As a Christian, that’s what Dr. King actually called us to do. “Love your enemies, pray for them that persecute you.”
That’s hard, but it’s doable, even for me. I figured if MLK could ask African Americans living in the deep south to pray for the people denying them the right to vote, to an equal education, to a seat at a lunch counter and attacking them with billy clubs, dogs and fire hoses, maybe I should try it?
A friend once told me, “If you resent someone, pray for them. Pray that they may find happiness and peace and joy and love every time you think of them in a negative light.” He said my resentment toward them would be lifted even if their behavior doesn’t change.
About 6 months ago, I actually did start to pray for the president, but I admit, it took a while. Initially I could only feel anger and resentment toward the man who pushed the lie about Obama’s birth certificate in media outlets at every opportunity.
But I did it. “God, I really think the president is a sick man. I pray he finds happiness and peace and joy and love.” And honestly, it’s working. My personal resentment toward DT has subsided considerably. Even though he has not dramatically changed, I have.
As the impeachment trial and election season heats up, there’s been an additional twist to my prayers for the president: “God, I pray the president may find happiness and peace and joy and love, and please God help me, help him, find another job. But most importantly, Thy Will, Not Mine, Be Done.”
If Americans are going to help improve the political and cultural climate in the country, we cannot be angry, bitter or hateful. We need to be calm, centered, confident and disciplined. We already have calamity; we need serenity. Serenity does not mean complacency, MLK was anything but complacent. He walked the talk to an unprecedented degree.
Thank you, Dr. King, and all those who walked with him for your inspiring and courageous power of example.
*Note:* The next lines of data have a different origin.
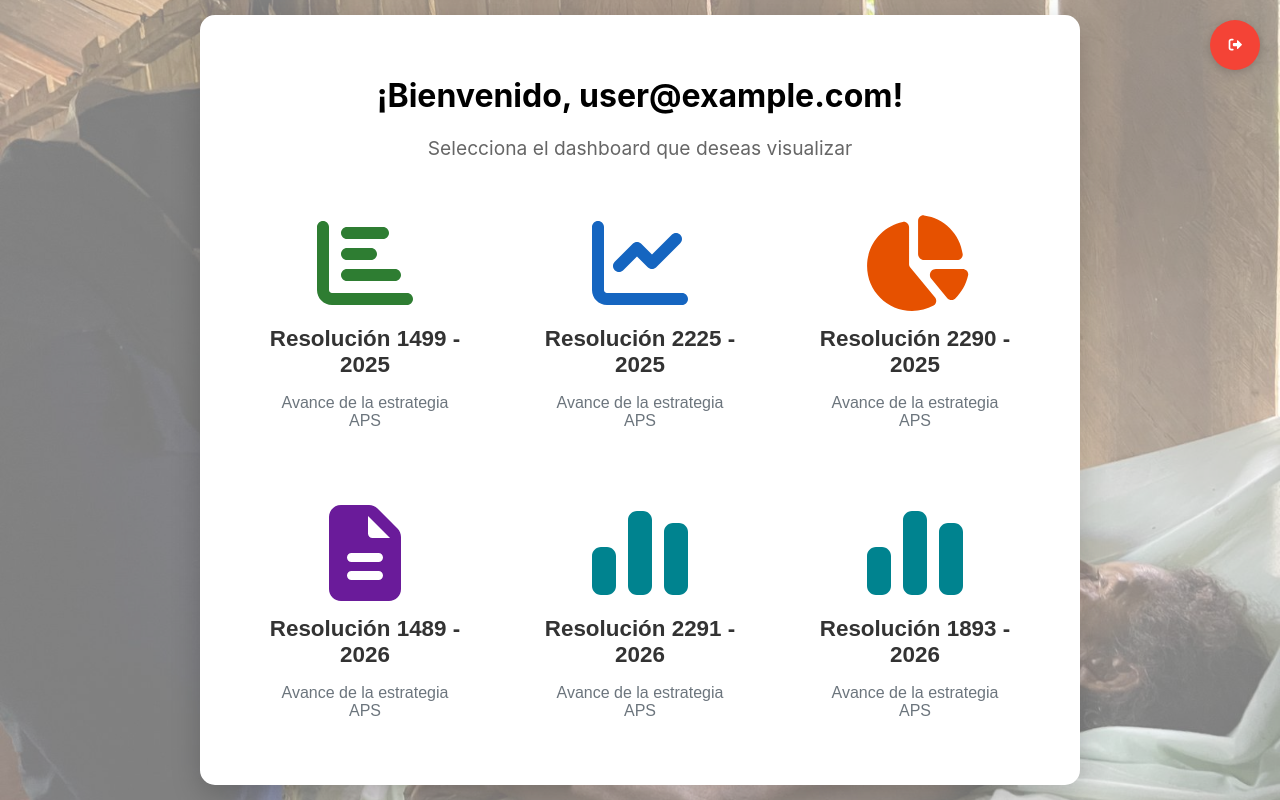
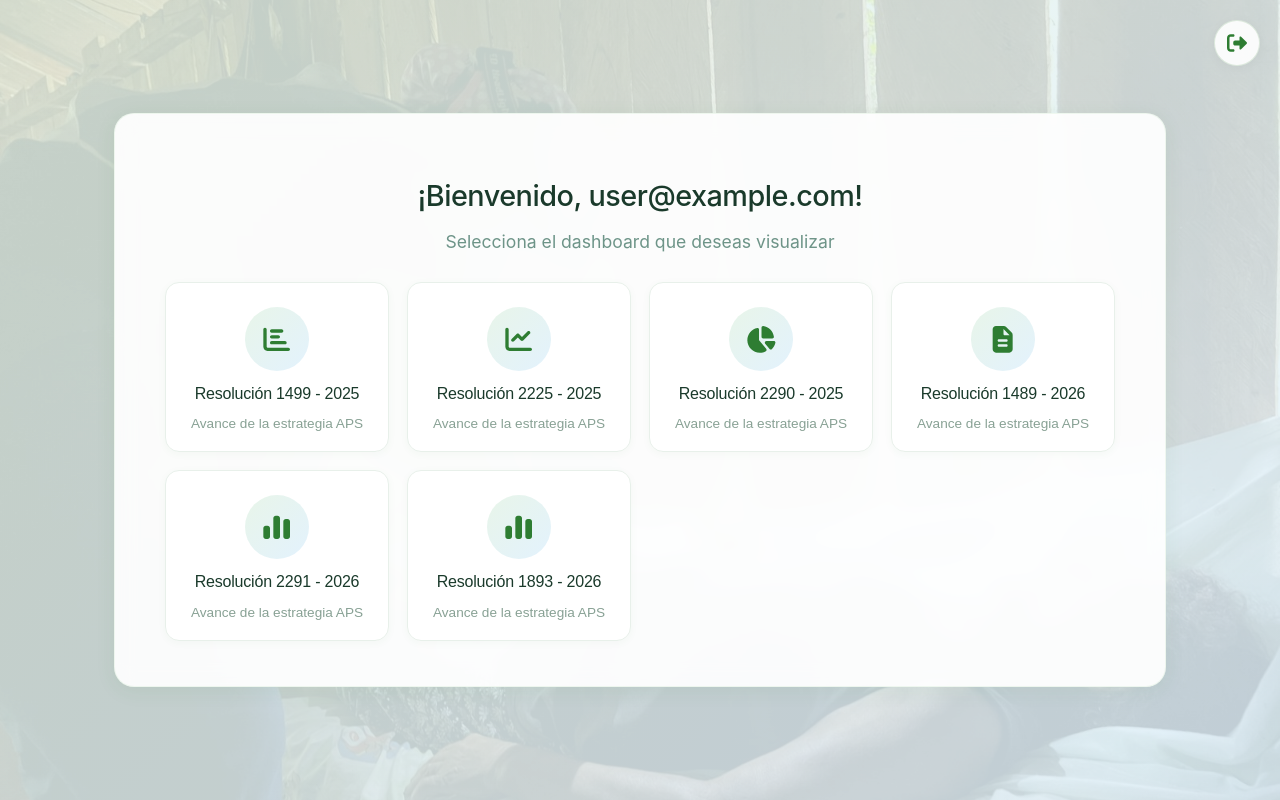
Before and after one commit to soutjkl/appApsNacional, a React (Create React App) app: page /dashboard in a window 1280 px wide. Built offline with nearby package versions, Linux system fonts and the light colour scheme; no server answers; the database is empty; sample sign-in values are in the browser's storage.

Commit message:
Enhance DashboardSelector styles and layout
Updated styles for dashboard selector, including background gradient, card appearance, and hover effects.

```diff
--- a/src/components/DashboardSelector.css
+++ b/src/components/DashboardSelector.css
@@ -5,6 +5,7 @@
   align-items: center;
   min-height: 100vh;
   position: relative;
+  background: linear-gradient(135deg, #e8f5e9 0%, #e3f2fd 100%);
 }
 
 .dashboard-selector-container::before {
@@ -15,88 +16,122 @@
   right: 0;
   bottom: 0;
   background: url('../img/img2.jpg') center/cover no-repeat;
-  opacity: 0.5; /* Ajusta la opacidad aquí */
+  opacity: 0.15;
   z-index: 0;
+}
+
+.welcome-card {
+  background: rgba(255, 255, 255, 0.92);
+  backdrop-filter: blur(10px);
+  border-radius: 20px;
+  position: relative;
+  box-shadow: 0 4px 20px rgba(46, 125, 50, 0.08);
+  padding: 45px 50px;
+  width: 100%;
+  max-width: 950px;
+  text-align: center;
+  z-index: 1;
+  border: 1px solid rgba(76, 175, 80, 0.08);
+}
+
+.welcome-card h1 {
+  white-space: nowrap;
+  overflow: visible;
+  text-overflow: clip;
+  max-width: 100%;
+  color: #1a3a2b;
+  margin-bottom: 8px;
+  font-weight: 500;
+  font-size: 1.8rem;
+  letter-spacing: -0.5px;
+}
+
+.welcome-card p {
+  color: #4a7a6b;
+  margin-bottom: 30px;
+  font-size: 1.1rem;
+  font-weight: 400;
+  opacity: 0.8;
+}
+
+.dashboard-options {
+  display: grid;
+  grid-template-columns: repeat(auto-fit, minmax(190px, 1fr));
+  gap: 18px;
+  margin-top: 15px;
+}
+
+.dashboard-option {
+  background: white;
+  border: 1px solid #e8f0ea;
+  border-radius: 14px;
+  padding: 24px 16px 20px;
+  cursor: pointer;
+  transition: all 0.25s ease;
+  text-align: center;
+  box-shadow: 0 2px 8px rgba(46, 125, 50, 0.04);
+}
+
+.dashboard-option:hover {
+  transform: translateY(-3px);
+  border-color: #81c784;
+  background: #fafffe;
+  box-shadow: 0 6px 20px rgba(46, 125, 50, 0.08);
 }
 
 .option-icon {
   display: flex;
   align-items: center;
   justify-content: center;
+  width: 64px;
+  height: 64px;
+  margin: 0 auto 14px;
+  background: linear-gradient(135deg, #e8f5e9 0%, #e3f2fd 100%);
+  border-radius: 50%;
+  transition: all 0.3s ease;
+}
+
+.dashboard-option:hover .option-icon {
+  transform: scale(1.05);
+  background: linear-gradient(135deg, #c8e6c9 0%, #bbdefb 100%);
+}
+
+.option-icon svg {
+  color: #2e7d32;
+  transition: color 0.3s ease;
+}
+
+.dashboard-option:hover .option-icon svg {
+  color: #1b5e20;
 }
 
 .option-icon-image {
-  width: 60%;
-  object-fit: cover;
+  width: 32px;
+  height: 32px;
+  object-fit: contain;
+  opacity: 0.7;
+  transition: all 0.3s ease;
 }
 
-.welcome-card {
-  background: white;
-  border-radius: 15px;
-  position: relative;
-  box-shadow: 0 10px 30px rgba(0, 0, 0, 0.2);
-  padding: 40px;
-  width: 100%;
-  max-width: 800px;
-  text-align: center;
-}
-/* En DashboardSelector.css */
-.welcome-card h1 {
-  white-space: nowrap;
-  overflow: visible;
-  text-overflow: clip;
-  max-width: 100%;
-}
-
-.welcome-card p {
-  color: #666;
-  margin-bottom: 30px;
-  font-size: 1.2rem;
-}
-
-.dashboard-options {
-  display: flex;
-  flex-wrap: wrap;
-  justify-content: center;
-  gap: 25px;
-  margin-top: 20px;
-}
-
-.dashboard-option {
-  background: white;
-  flex: 1;
-  min-width: 250px;
-  max-width: 300px;
-  border: none;
-  border-radius: 12px;
-  padding: 25px;
-  cursor: pointer;
-  transition: all 0.3s ease;
-  text-align: center;
-}
-
-.dashboard-option:hover {
-  transform: translateY(-5px);
-  box-shadow: 0 8px 25px rgba(0, 0, 0, 0.15);
-  background: #fcffee;
+.dashboard-option:hover .option-icon-image {
+  opacity: 1;
+  transform: scale(1.1);
 }
 
 .dashboard-option h3 {
-  color: #333;
-  margin: 15px 0 10px;
-  font-size: 1.4rem;
+  color: #1a3a2b;
+  margin: 10px 0 6px;
+  font-size: 1rem;
+  font-weight: 500;
+  letter-spacing: -0.2px;
 }
 
 .dashboard-option p {
-  color: #6c757d;
-  font-size: 1rem;
+  color: #6b8a7a;
+  font-size: 0.85rem;
   margin-bottom: 0;
-}
-
-.option-icon {
-  font-size: 3rem;
-  margin-bottom: 15px;
-  color: #2575fc;
+  font-weight: 400;
+  opacity: 0.8;
 }
 
 .logout-btn {
@@ -104,20 +139,92 @@
   top: 20px;
   right: 20px;
   z-index: 1000;
-  background-color: #f44336;
-  color: rgb(255, 255, 255);
-  border: none;
+  background: rgba(255, 255, 255, 0.9);
+  backdrop-filter: blur(8px);
+  color: #2e7d32;
+  border: 1px solid rgba(46, 125, 50, 0.15);
   border-radius: 50%;
-  width: 50px;
-  height: 50px;
+  width: 46px;
+  height: 46px;
   cursor: pointer;
-  box-shadow: 0 2px 10px rgba(0, 0, 0, 0.2);
   display: flex;
   justify-content: center;
   align-items: center;
   transition: all 0.3s ease;
+  font-size: 0;
+  box-shadow: 0 2px 12px rgba(0, 0, 0, 0.04);
 }
 
 .logout-btn:hover {
-  background: rgba(255, 0, 0, 0.3);
+  background: #e8f5e9;
+  border-color: #66bb6a;
+  transform: scale(1.05);
+  box-shadow: 0 4px 16px rgba(46, 125, 50, 0.1);
 }
+
+.logout-btn svg {
+  color: #2e7d32;
+  width: 20px;
+  height: 20px;
+}
+
+/* Responsive */
+@media (max-width: 768px) {
+  .welcome-card {
+    padding: 28px 20px;
+    margin: 20px;
+    border-radius: 16px;
+  }
+
+  .welcome-card h1 {
+    font-size: 1.3rem;
+    white-space: normal;
+  }
+
+  .welcome-card p {
+    font-size: 0.95rem;
+  }
+
+  .dashboard-options {
+    grid-template-columns: repeat(auto-fit, minmax(140px, 1fr));
+    gap: 12px;
+  }
+
+  .dashboard-option {
+    padding: 18px 12px 16px;
+  }
+
+  .option-icon {
+    width: 52px;
+    height: 52px;
+  }
+
+  .option-icon svg {
+    font-size: 1.6rem !important;
+  }
+
+  .dashboard-option h3 {
+    font-size: 0.85rem;
+  }
+
+  .dashboard-option p {
+    font-size: 0.75rem;
+  }
+
+  .logout-btn {
+    width: 40px;
+    height: 40px;
+    top: 12px;
+    right: 12px;
+  }
+}
+
+/* Estilos para los iconos de Font Awesome */
+.option-icon .fa-icon {
+  color: #2e7d32;
+  transition: color 0.3s ease;
+}
+
+.dashboard-option:hover .option-icon .fa-icon {
+  color: #1b5e20;
+}
```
Happy MLK Day
Jimmy Tingle will perform next at Harvard’s Sanders Theatre in Cambridge, on February 29, 2020. See JimmyTingle.com.